Lying on the foothills of
the Himalaya, Manas is the most stunning pristine wildlife habitat in
India, comparable to the best in the world in the beauty of its
spectacular landscape. It is also a UNESCO Natural World Heritage (in
danger) site, a Project Tiger Reserve, an Elephant Reserve and a
Biosphere Reserve - a unique distinction. This Brahmaputra Valley
semi-evergreen forest Terrestrial Eco-region is also the
richest in species of all Indian wildlife areas and the only known
home for the rare and endangered Assam Roofed Turtle, Hispid

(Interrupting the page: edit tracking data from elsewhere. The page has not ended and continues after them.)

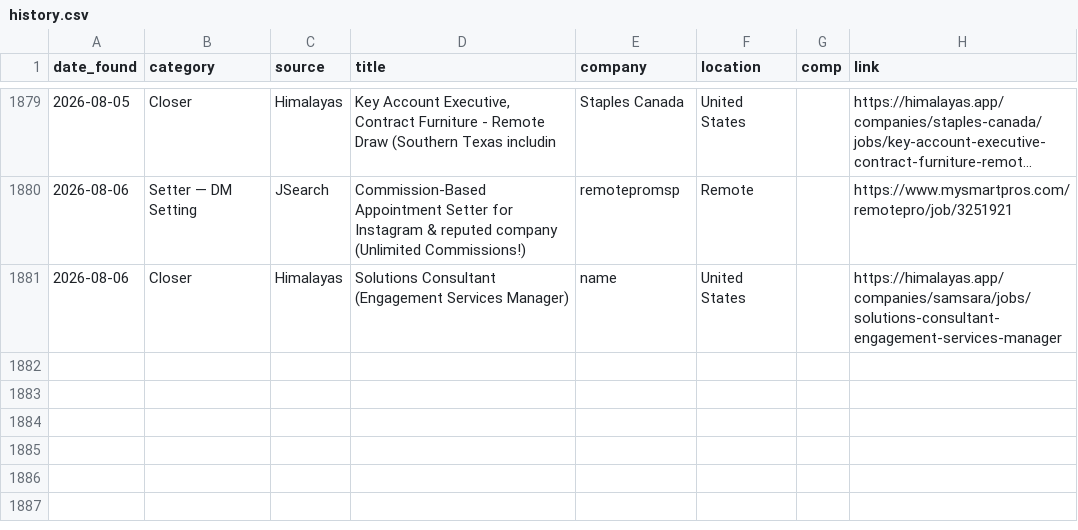
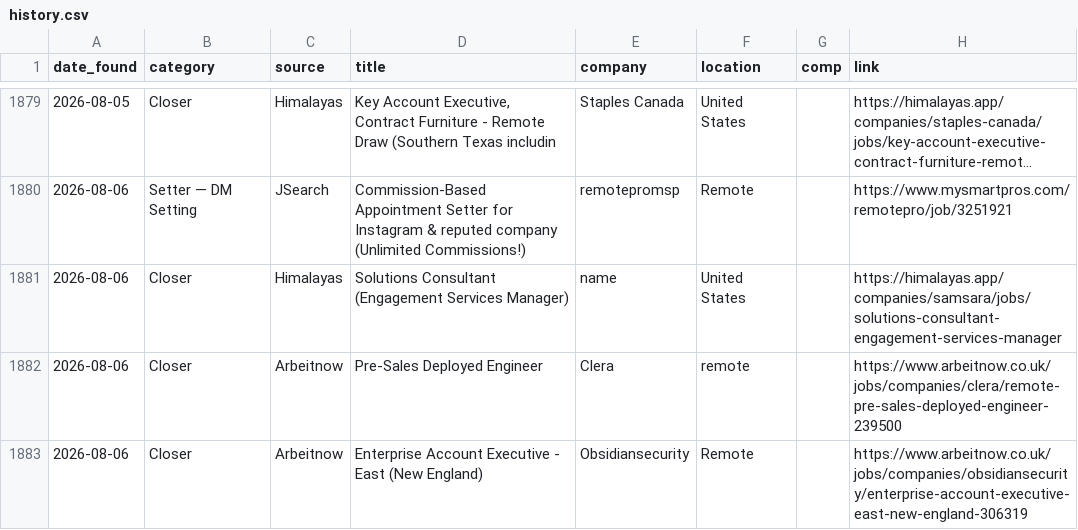
Before and after one commit to annaaimodel/better-prompt-ai-main, a CSV file: jobs/history.csv, drawn as a sheet; only a part is shown, gaps mark what is left out; long unchanged cells end in …; the diff names each change by its address in the sheet, - before the commit and + after, or states it on an @@ line.

```diff
--- a/jobs/history.csv
+++ b/jobs/history.csv
+row 1882: 2026-08-06 | Closer | Arbeitnow | Pre-Sales Deployed Engineer | Clera | remote |  | https://www.arbeitnow.co.uk/jobs/companies/clera/remote-pre-sales-deployed-engineer-239500
+row 1883: 2026-08-06 | Closer | Arbeitnow | Enterprise Account Executive - East (New England) | Obsidiansecurity | Remote |  | https://www.arbeitnow.co.uk/jobs/companies/obsidiansecurity/enterprise-account-executive-east-new-england-306319
```
Also changed, not shown: jobs/daily/2026-08-06.csv, 4 other files.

Hare, Golden Langur and Pygmy Hog.
shame is that we watched and participated in the butchering of Manas
for 17 years !!
Manas is the closest I
have come to seeing paradise on earth in my life - but that was 25
years ago. Today, Manas looks like an aged diva wearing rags, though I
think I still caught the familiar sparkle in the eye.
The focus point of Manas
National Park is the enchanting Manas River, named after the serpent
goddess Manasa. It is the
largest Himalayan tributary of the mighty Brahmaputra. Coming down the
Bhutan Hills from the north, the crystal clear waters of the Manas
river runs through the heart of the 500 sq. km core area of Manas
Park. The main tourist spot of Mothanguri, on the northern border of
Manas with Bhutan, is situated on the banks of this river.
Situated in the north bank of the Brahmaputra river, in Assam,
Manas lies on the international border with Bhutan. It is bounded on
the north by the Royal Manas National Park in Bhutan, on the south by
populous North Kamrup district and on both east and west by buffer
forest reserves which are part of
2,840 sq. Km Manas Tiger Reserve.
The Manas River flows
through the west of the park, where it splits
into two separate rivers,
the Beki and Bholkaduba. These and
five small rivers drain the Reserve which lies on a wide
low-lying alluvial terrace below the foothills of the outer Himalaya.
Limestone and sandstone form the bedrock of the savanna area in the
north while the grasslands in the south consist of deep deposits of
Burma Monsoon Forests of Manas lie on the borders between the
Indo-Gangetic and Indo-Malayan bio-geographical realms and is part of
the Brahmaputra Valley Biogeographic Province. The
combination of Sub-Himalayan Bhabar Terai formation with riverine
succession leading up to Sub-Himalayan mountain forest
makes it one of the richest biodiversity areas in the world.
Two major biomes are represented in Manas ~ the grassland biome and
the forest biome.
The main vegetation types are: i)
Sub-Himalayan Light Alluvial Semi-Evergreen forests in the
northern parts, ii) East Himalayan mixed Moist
and Dry Deciduous forests (the most common type), iii)
Low Alluvial Savanna Woodland, and iv)
Assam Valley Semi-Evergreen Alluvial Grasslands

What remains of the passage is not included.